* Carbs
* Fat
* Protein (and it takes more calories to burn protein than any other calorie)

If you have a high protein diet, guess what calories are going first? Carbs and then Viola... fat.

Now I am not advocating Atkins here. You have to be smart about it and carbs are not all bad. The main problem with carbs (not talking about processed carbs here) is that your body burns those calories first, so you end up hungry all the time. So high protein, high fiber, lots of veggies and have an orange now and again.

Of course let's not get started on the problem with Whisky. :P

Comment: Re:Good health in a pill? Sure, why not? (Score 1) 670

by poet (#45627161) Attached to: Diet Drugs Work: Why Won't Doctors Prescribe Them?

It isn't a win because a pill isn't going to stop diabetes (for example). Losing weight can be hard, especially (ahem) when you get above 40 but it isn't impossible. Pills like this should be reserved for the morbidly obese and should only be used in conjunction with mandatory and perpetual doctor care. The goal isn't weight loss. The goal is good health. You can have a BMI of 10% and be in horrible health with diabetes and any number of other ailments.

Comment: Re:Gotta ask ! (Score 1) 372

by poet (#45433699) Attached to: MenuetOS, an OS Written Entirely In Assembly Language, Inches Towards 1.0

Outside of the hobby aspect of it, there could be a real future in lower end devices.

Consider the resources that Android takes up. If you have something that is this small, efficient and presumably stable and you need to build out a lot of very small factor devices (phones, ereaders, tablets, medical equipment) something like this would be a very good thing.

Comment: Re:Boston Dynamics is a typical example of... (Score 1) 257

by poet (#45051541) Attached to: Boston Dynamics Wildcat Can Gallop — No Strings Attached

That will come. Military technologies generally make it down to the consumer but only the military can afford to pay for the R&D into such things. Once it is produced, used and does all its killing, it will make it down to the consumer for exactly what you say.

Comment: Re:Megalomanic (Score 0) 290

by poet (#44974241) Attached to: New Unix Implementation Turns 30

At this point none. Originally Emacs. Which was very important to the 1980s and early 1990s free software movement. I think he was heavily involved with the early movements for GCC like the debugger and its ability to handle multiple languages especially COBOL.
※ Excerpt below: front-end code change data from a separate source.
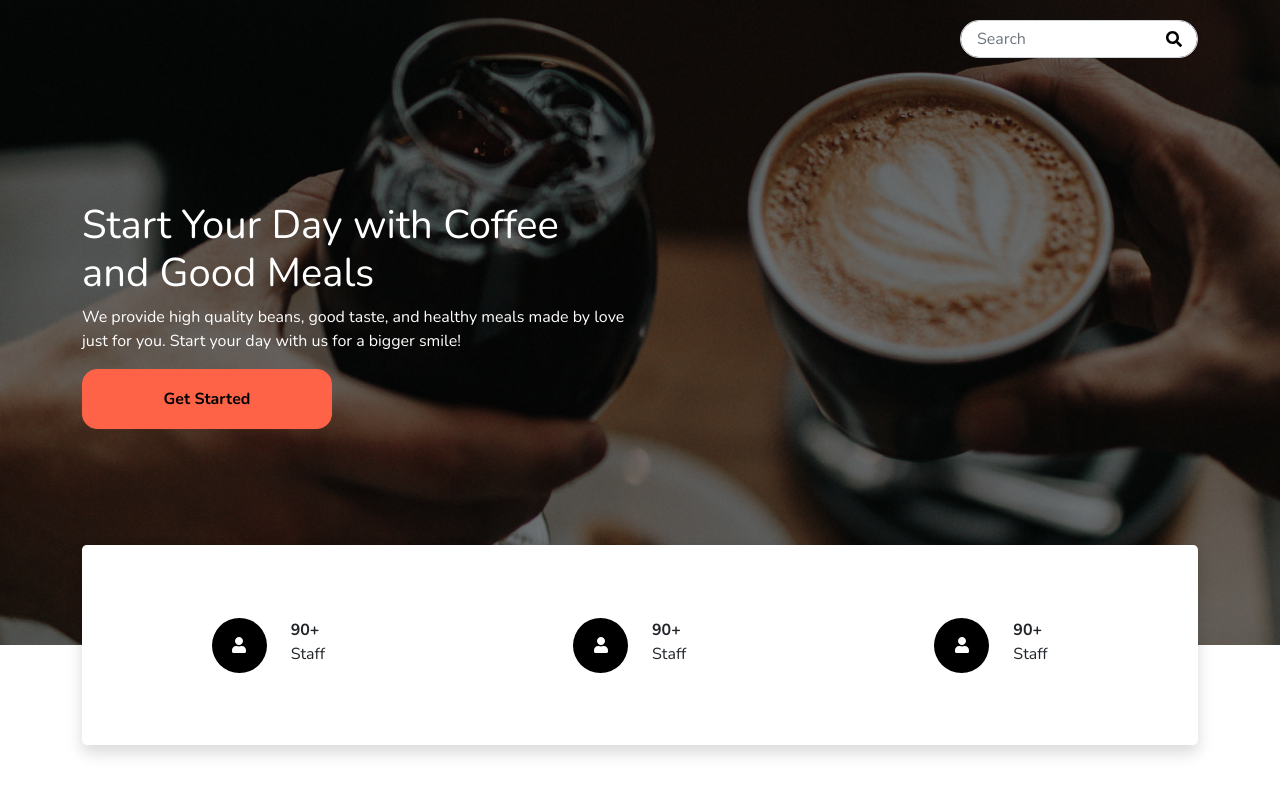
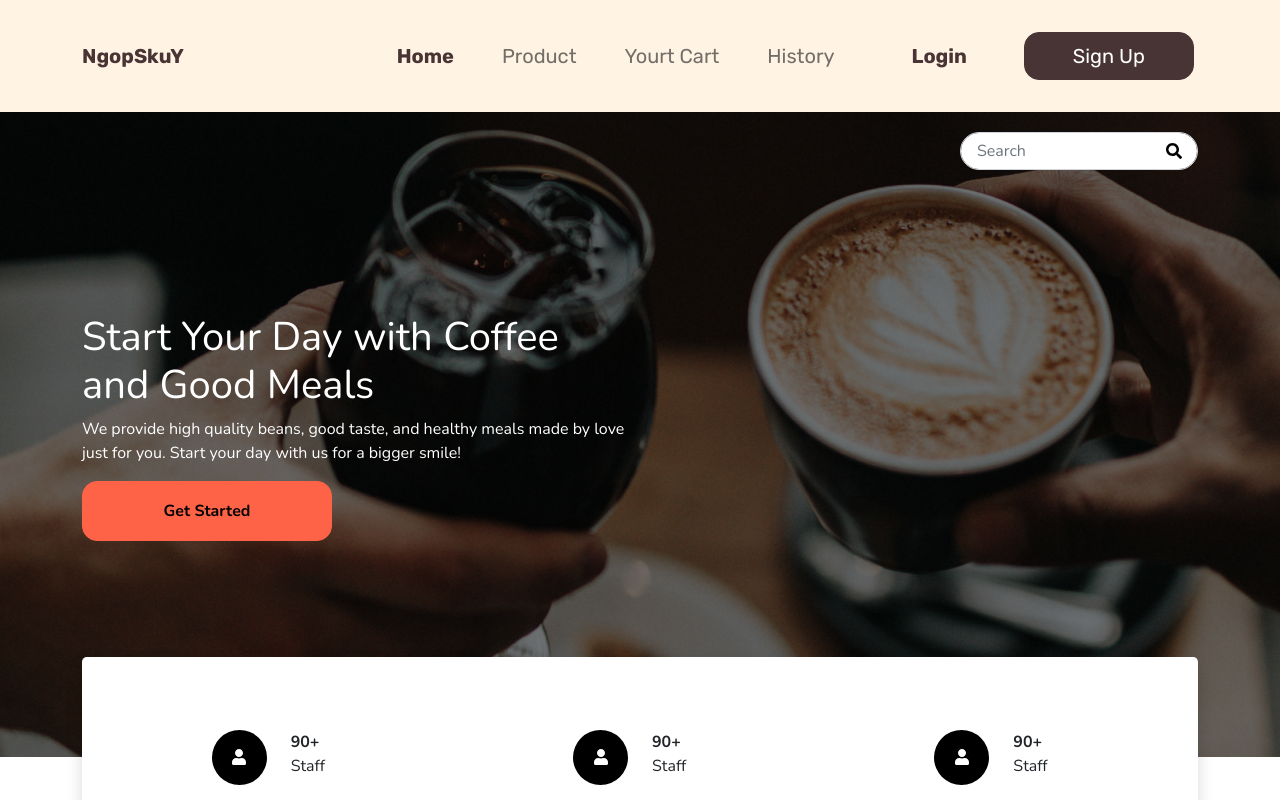
Before and after one commit to 7shiroi/ngopskuy-frontend, a React (Create React App) app: page / in a window 1280 px wide. Shown: the top 800 px of the page. Built offline with nearby package versions, Linux system fonts and the light colour scheme; what redux-promise-middleware would draw is missing.

Commit message:
Update : Navbar

```diff
--- a/package.json
+++ b/package.json
@@ -56,7 +56,6 @@
   "devDependencies": {
     "@typescript-eslint/eslint-plugin": "^5.14.0",
     "@typescript-eslint/parser": "^5.14.0",
-    "eslint": "^8.10.0",
     "eslint-plugin-react": "^7.29.3"
   }
 }
--- a/src/components/NavbarHome.js
+++ b/src/components/NavbarHome.js
@@ -3,8 +3,16 @@
 import React from 'react'
 import { Link } from 'react-router-dom'
 import Button from './Button'
+import { useNavigate } from 'react-router-dom'
 
 export const NavbarHome = () => {
+	const navigate = useNavigate()
+	const goLogin = () => {
+		navigate(`/login`)
+	}
+	const goSignUp = () => {
+		navigate(`/signup`)
+	}
 	return (
 		<nav className="navbar navbar-expand-lg navbar-light bg-pallet-4">
 			<div className="container py-4">
@@ -18,21 +26,21 @@ export const NavbarHome = () => {
 							<Link className='nav-link rb fw-bold text-pallet-1 fs-5' aria-currrent='page' to='/'>Home</Link>
 						</li>
 						<li className="nav-item mx-3">
-							<Link className='nav-link rb fs-5' aria-currrent='page' to='/'>Product</Link>
+							<Link className='nav-link rb fs-5' aria-currrent='page' to='/product'>Product</Link>
 						</li>
 						<li className="nav-item mx-3">
-							<Link className='nav-link rb fs-5' aria-currrent='page' to='/'>Yourt Cart</Link>
+							<Link className='nav-link rb fs-5' aria-currrent='page' to='/cart'>Yourt Cart</Link>
 						</li>
 						<li className="nav-item mx-3">
-							<Link className='nav-link rb fs-5' aria-currrent='page' to='/'>History</Link>
+							<Link className='nav-link rb fs-5' aria-currrent='page' to='/history'>History</Link>
 						</li>
 					</ul>
 					<div className="d-flex">
 						<div className=' d-flex align-items-center'>
-							<Button block variant='pallet-4 px-5 py-2 fs-5 rb text-pallet-1 fw-bold' padding='mx-1' >Login</Button>
+							<Button onClick={goLogin} block variant='pallet-4 px-5 py-2 fs-5 rb text-pallet-1 fw-bold' padding='mx-1' >Login</Button>
 						</div>
 						<div className=' d-flex align-items-center'>
-							<Button block variant='pallet-1 px-5 py-2 fs-5 rb' padding='mx-1' >Sign Up</Button>
+							<Button onClick={goSignUp} block variant='pallet-1 px-5 py-2 fs-5 rb' padding='mx-1' >Sign Up</Button>
 						</div>
 						{/* <div className='w-100'>
 							<Button block variant='pallet-1 px-5 py-2 '>Sign Up</Button>
--- a/src/pages/Homepage.js
+++ b/src/pages/Homepage.js
@@ -13,6 +13,8 @@ import netflix from '../assets/images/netflix.png'
 import spotify from '../assets/images/spotify.png'
 import { HiCheckCircle } from 'react-icons/hi'
 import Carousel from 'react-elastic-carousel'
+import NavbarHome from "../components/NavbarHome"
+import Footer from "../components/Footer"
 
 export const Homepage = () => {
 	const breakPoints = [
@@ -23,7 +25,7 @@ export const Homepage = () => {
 	]
 
 	return (
-		<>
+		<><NavbarHome />
 			<header className='home-head'>
 				<div className='overlay'>
 					<Container>
@@ -159,7 +161,7 @@ export const Homepage = () => {
 														</Col>
 														<Col sm={4}>
 															<Card.Text>
-                                                                Yessica Christy
+																Yessica Christy
 															</Card.Text>
 														</Col>
 														<Col sm={4}>
@@ -169,7 +171,7 @@ export const Homepage = () => {
 														</Col>
 													</Row>
 													<Card.Title>
-                                                        “Wow... I am very happy to spend my whole day here. the Wi-fi is good, and the coffee and meals tho. I like it here!! Very recommended!
+														“Wow... I am very happy to spend my whole day here. the Wi-fi is good, and the coffee and meals tho. I like it here!! Very recommended!
 													</Card.Title>
 												</Card.Body>
 												<Card.Footer className="text-muted">2 days ago</Card.Footer>
@@ -207,6 +209,7 @@ export const Homepage = () => {
 					</section>
 				</Container>
 			</main>
+			<Footer />
 		</>
 	)
 }
```
Also changed, not shown: .eslintrc.js (deleted), 1 other file (tests, documents, lock files or other folders).
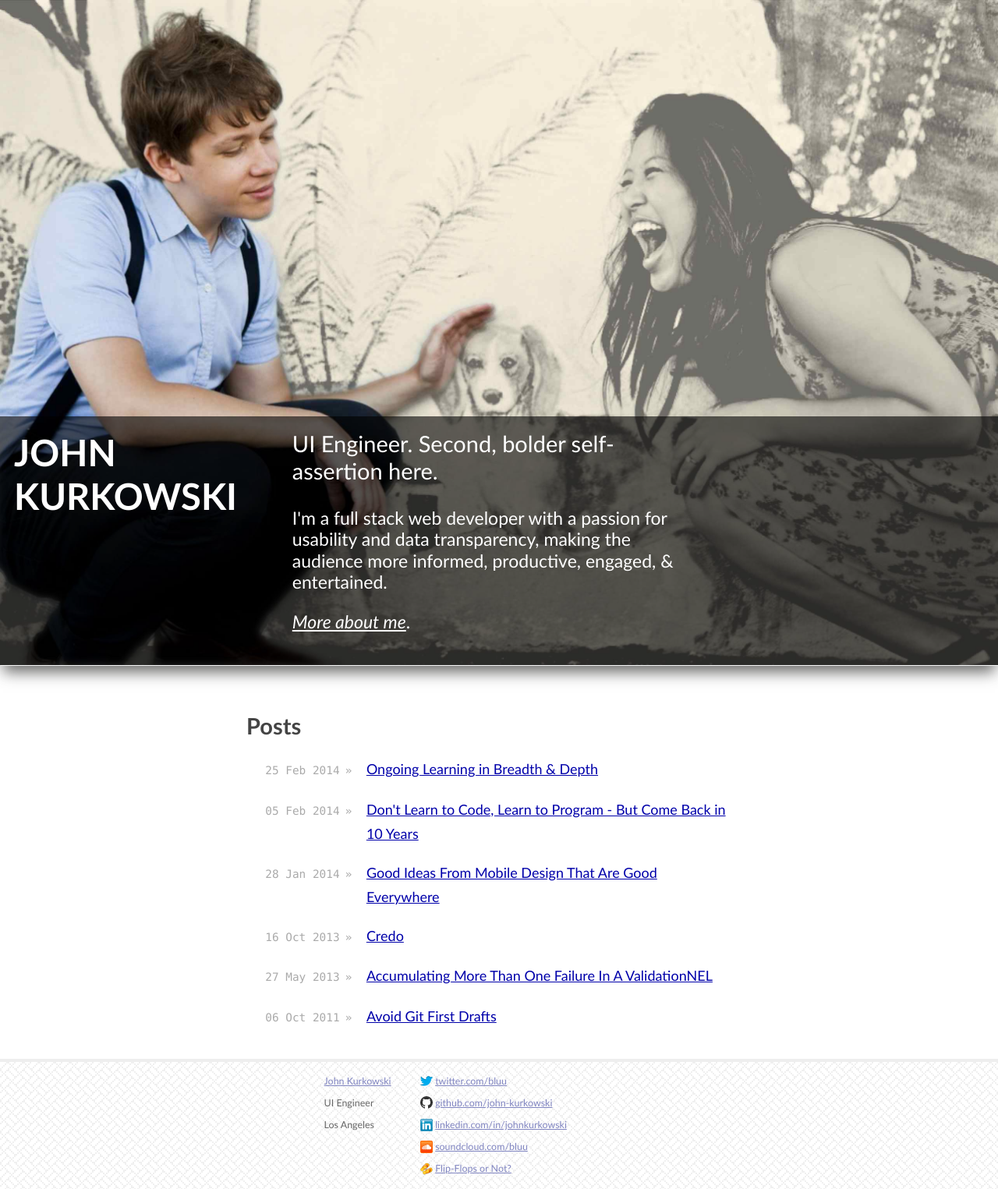
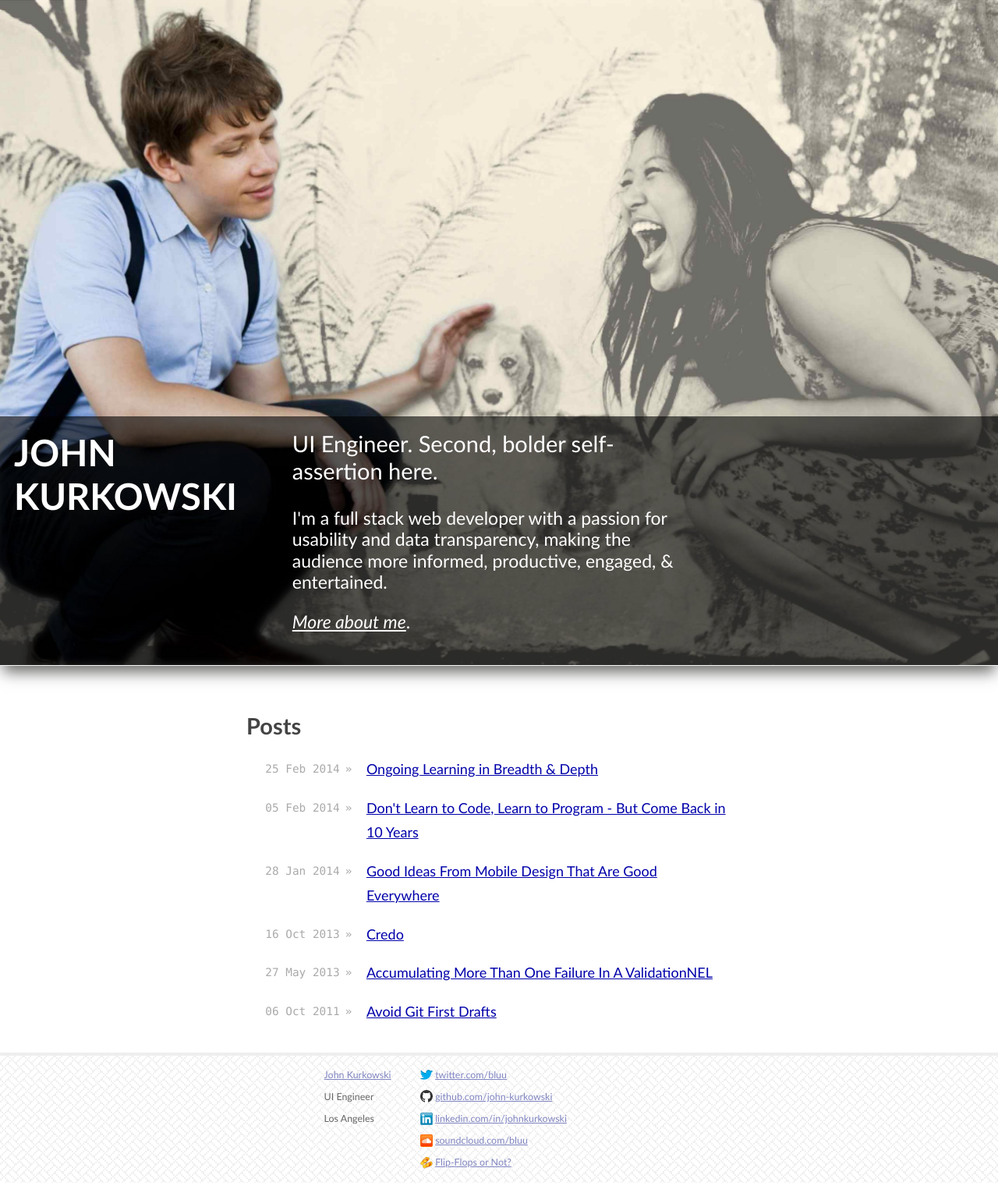
Before and after one commit to john-kurkowski/john-kurkowski.github.io, a Jekyll site: the page built from index.html, in a window 1280 px wide. Shown: the whole page at 78% size. Built offline with Jekyll 4.4.1, drawn with Linux system fonts in a browser that asks for light colours; nearby versions of some CDN libraries.

Commit message:
Simplify post table display hack with flexbox

```diff
--- a/css/main.css
+++ b/css/main.css
@@ -262,37 +262,24 @@
 .posts {
   list-style-type: none;
   margin-bottom: 2em;
-  display: table;
 }
 
 .post {
   line-height: 1.75em;
-  display: table-row;
+  display: flex;
+  margin-bottom: 1em;
 }
 
 .post .date {
   color: #aaa;
   font-family: Monaco, "Courier New", monospace;
   font-size: 80%;
-  display: table-cell;
   min-width: 9em;
 }
 
 .post .date:after {
   content: "»";
   padding: 0 0.5em;
-}
-
-.post .title {
-  display: table-cell;
-}
-
-.post-spacer {
-  height: 1em;
-}
-
-.post-spacer:last-of-type {
-  height: 0em;
 }
 
 .center {
--- a/index.html
+++ b/index.html
@@ -43,7 +43,6 @@
           <span class="date">{{ post.date | date_to_string }}</span>
           <a class="title" href="{{ post.url }}">{{ post.title }}</a>
         </li>
-        <li class="post-spacer"></li>
       {% endfor %}
     </ul>
   </div>
```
Yes he was involved in GCC and of course Emacs. I am not suggesting in anyway that his contributions weren't valuable. Just as his contributions today are valuable. What I am saying is it wasn't "he" who accomplished all of this. It was a huge army of people who prescribed to similar ideals as RMS.

My previous post got marked as Troll is actually kind of surprising since I wasn't bashing RMS in anyway. I just was trying to keep the record straight. If you look at the history of his two greatest (known) feats, Emacs and GCC I think you will see that they both truly started to progress once he wasn't involved as much and focused more on what he is really good at, which is espousing his ideas.


Comment: Re:Megalomanic (Score 2, Informative) 290

by poet (#44973265) Attached to: New Unix Implementation Turns 30

No. He didn't. Was he a part of it? Absolutely but GNU has never produced a usable unix or unix like operating system and it certainly wasn't RMS it was hundreds of thousands of free software and open source developers.

Ask yourself, "What software projects does RMS devote his time too?". To my knowledge, not many if any. He is a great advocate and he has done many things for our community but he did not complete what he set out to do.

At the source of every error which is blamed on the computer you will find at least two human errors, including the error of blaming it on the computer.